Email Us My Blog


Attacking Phantoms Is Not Brave, Taoiseach

Irish Times July 29, 2011 by John Waters

THERE WAS nothing particularly “courageous” about Enda Kenny’s speech. It might have been brave 30 or 40 years ago, when the swishing soutanes and swinging thuribles did indeed rule the roost.

But not now, when the rulers are the secular-atheists and pseudo-rationalists who foist their nihilistic formulas on our children, while pretending that John Charles McQuaid is still breathing down their necks from Drumcondra.

The speech played that odd trick with time that has become the hallmark of much contemporary politics and commentary: purporting to confront some immense power in the present while challenging only phantoms. Anyone with the slightest grasp of reality knows the Irish Catholic hierarchy is a sorry sight, terrified of standing up to the new ascendancy, and that the Vatican is all but irrelevant to the running of the Irish church. But let us not let the facts cramp our style.

Some elements of Enda’s speech were welcome, mainly because the position of Taoiseach has been devoid of rigour and inspiration for so long. It was, fundamentally, a catch-up speech, compensating for the silence and equivocation that has characterised Irish politics down the years, with the crozier and Christ treated as synonymous. Its main strength was its sense of an exasperated venting, which may do some good. The Vatican does not comprehend the extent and nature of the crisis in contemporary Irish culture, and has been guided by the worst possible advice. Now, perhaps, it has awoken to the smell of coffee.

Some elements of the speech were reprehensible, especially the attack on Pope Benedict, which indicated gross ignorance, perhaps even malice. It is a sad day when the Taoiseach seems to have been trawling the internet for quotes – any quotes, regardless of context – to undermine the spiritual leader of the vast majority of his own people. I merely record this as a passing observation, having long understood that, in these matters, the truth is irrelevant.
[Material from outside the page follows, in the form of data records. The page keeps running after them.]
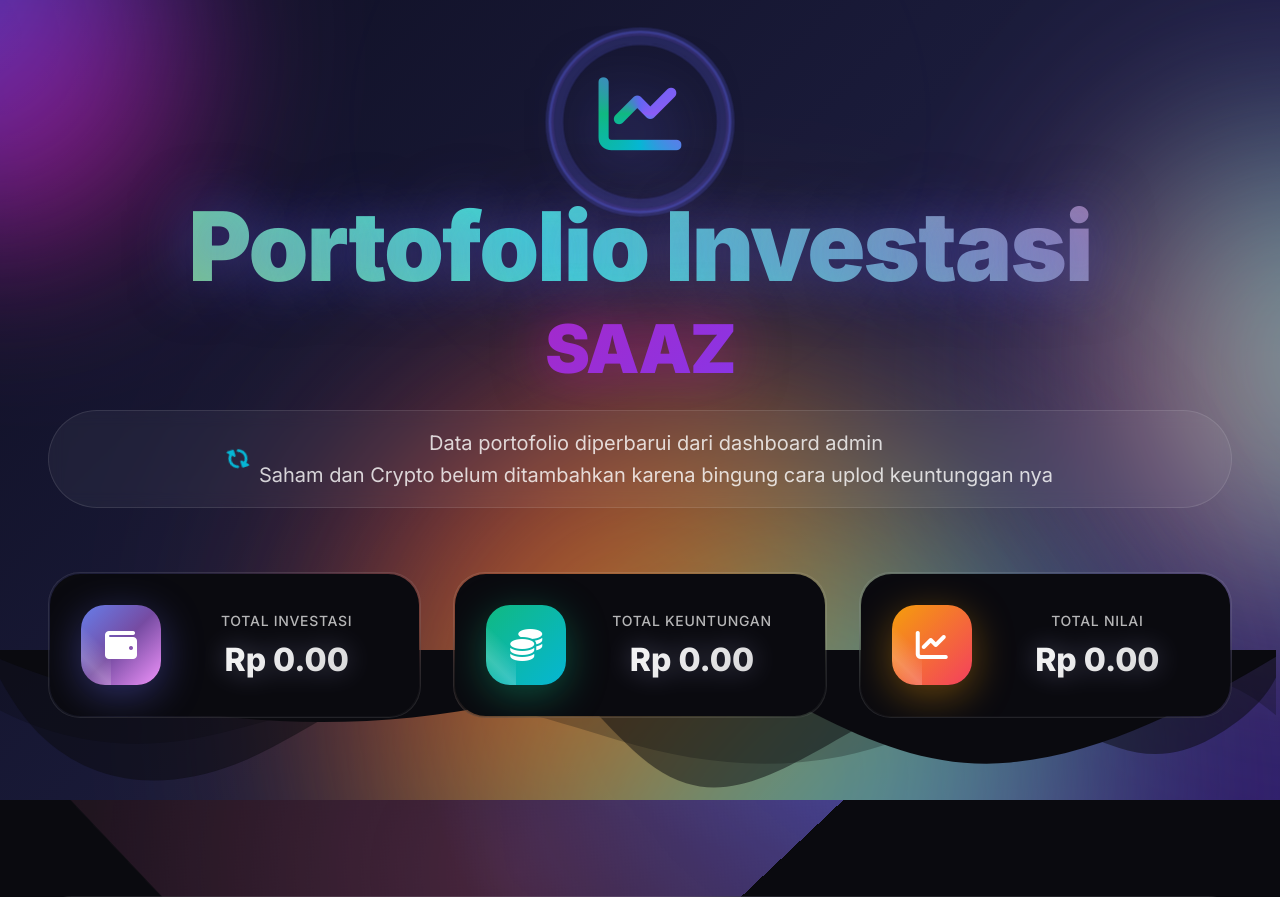
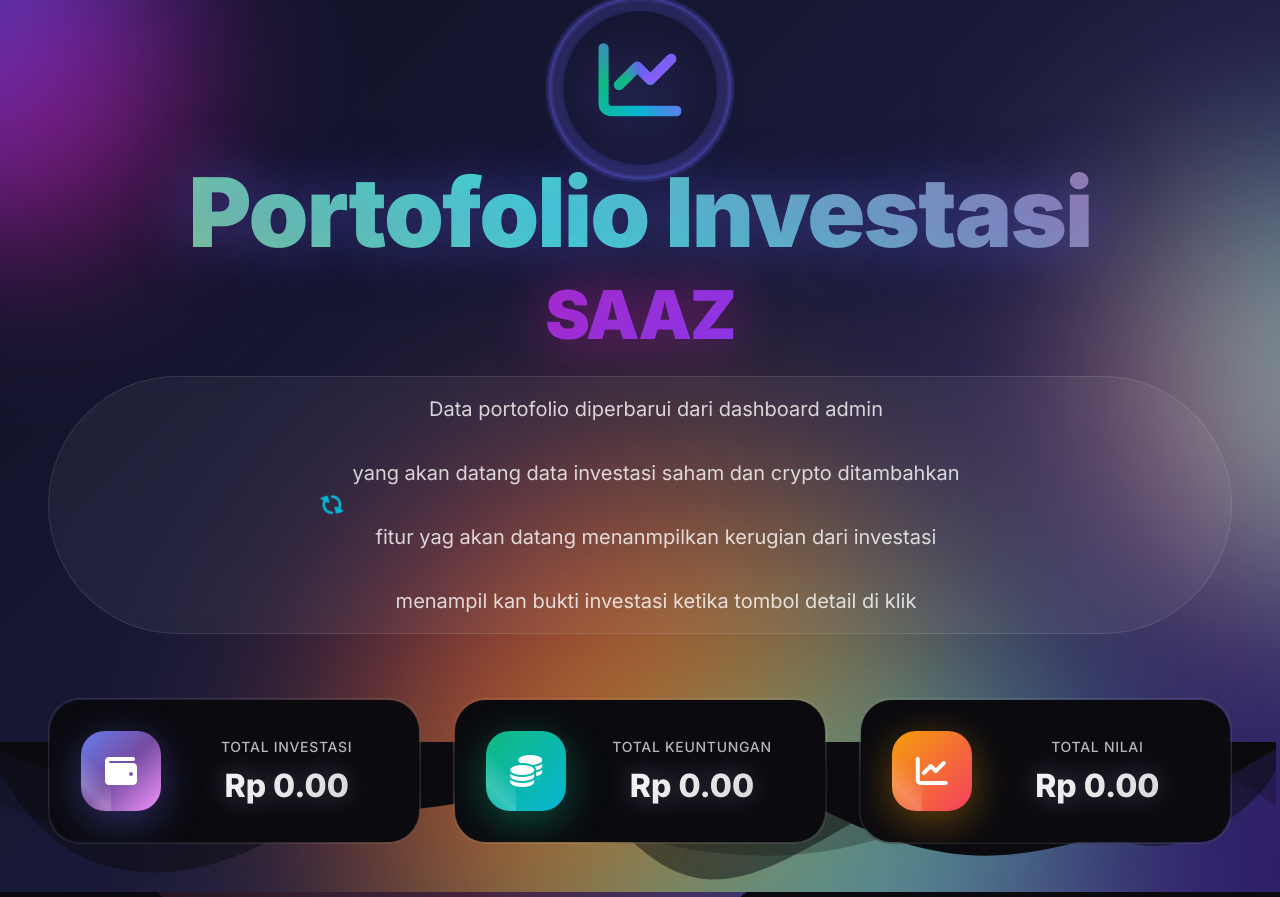
Before and after one commit to darkdragon630/sazen_maninvst, a PHP site: page / in a window 1280 px wide. Shown: the top 897 px of the page. Run offline with PHP 8.4, Linux system fonts and the light colour scheme; data that the repository does not hold is empty.

Commit message:
Update index.php

```diff
--- a/index.php
+++ b/index.php
@@ -116,7 +116,14 @@ $performance_ytd = $total_investasi > 0 ? ($total_keuntungan / $total_investasi)
                 <i class="fas fa-sync-alt subtitle-icon"></i>
                 Data portofolio diperbarui dari dashboard admin
                 <br>
-                Saham dan Crypto belum ditambahkan karena bingung cara uplod keuntunggan nya
+                <br>
+                yang akan datang data investasi saham dan crypto ditambahkan
+                <br>
+                <br>
+                fitur yag akan datang menanmpilkan kerugian dari investasi
+                <br>
+                <br>
+                menampil kan bukti investasi ketika tombol detail di klik
             </p>
 
             <!-- Stats Cards in Header -->
```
Everyone associated with the Taoiseach’s speech knew that this unjust and dishonest attack would pass largely unchallenged, for who now cares to defend the Pope? Much has been made of the Taoiseach’s references to the fact of his own Catholicism. But, no more than his predecessors who bent the knee to Rome, Kenny did not outline what Catholicism means for him, speaking as if he regards the church mainly as a social force, to be dealt with according to the prevailing political climate. He seems to think of the church in the way shareholders regard their company’s board. He did not resort to throwing eggs, but it seemed a close call.

From rumblings otherwise, it seems he is now ad idem with the atheist ayatollahs of the Labour Party, preparing not merely to remove the right of Irish Catholic children to a Catholic education, but, in proposing laws to override the confessional seal, to attack the confidentiality which is at the core of pastoral relationships.

Ostensibly, Kenny was addressing the Dáil, but his words were directed at the invisible new regime, which has the power to make or break him as Taoiseach. He knows that he is in office on sufferance and that the regime, operating through the soft tissue of the Labour Party, will pull the plug the moment his all-hat-and-no-cattle Government shows signs of outliving its usefulness. Government politicians know they must take every opportunity to do the regime’s bidding, accumulating brownie points for the lean days to come. Sticking it to the Catholic Church is guaranteed to meet with the regime’s approval.

It would be delusional to imagine that we have left behind us the kind of Ireland in which those holding public office were answerable to forces or interests behind the scenes. Nowadays, power does not vest itself in soutanes, but operates over dinner tables and putting greens, making its imperatives known and reinforcing its world view through a media culture as malleable and compliant as in the allegedly dark days of the 1950s.

Power nowadays can be tracked in the cruder levels of public sentiment, drawing close those whose interests correspond to the objectives of the regime and banishing those deemed to represent some outmoded form of authority.

The moral content of this culture is overwhelmingly a matter of posture. Facts alone do not matter, but must be considered within the ecology of victimhood, which decides everything in advance. The truth is another planet. By claiming to represent the children of the nation, you acquire licence to say or do what you please.

But there are many ways of abusing children. You can sit them in desks and subject them to the knowing nonsense of cynics who steal their hope and joy so as to demonstrate repugnance of some derelict or decomposed authority. You can sell them false versions of freedom to make yourself rich. You can fill their heads with nihilism and wonder why they attempt to obliterate themselves with chemicals.

But, not to worry: the wreckage of present-day swishing and swinging can be left for the next generation, just as we now belatedly deal with the consequences of the sins and abuses of a time from which we are separated by time and the collateral innocence it has conferred on us.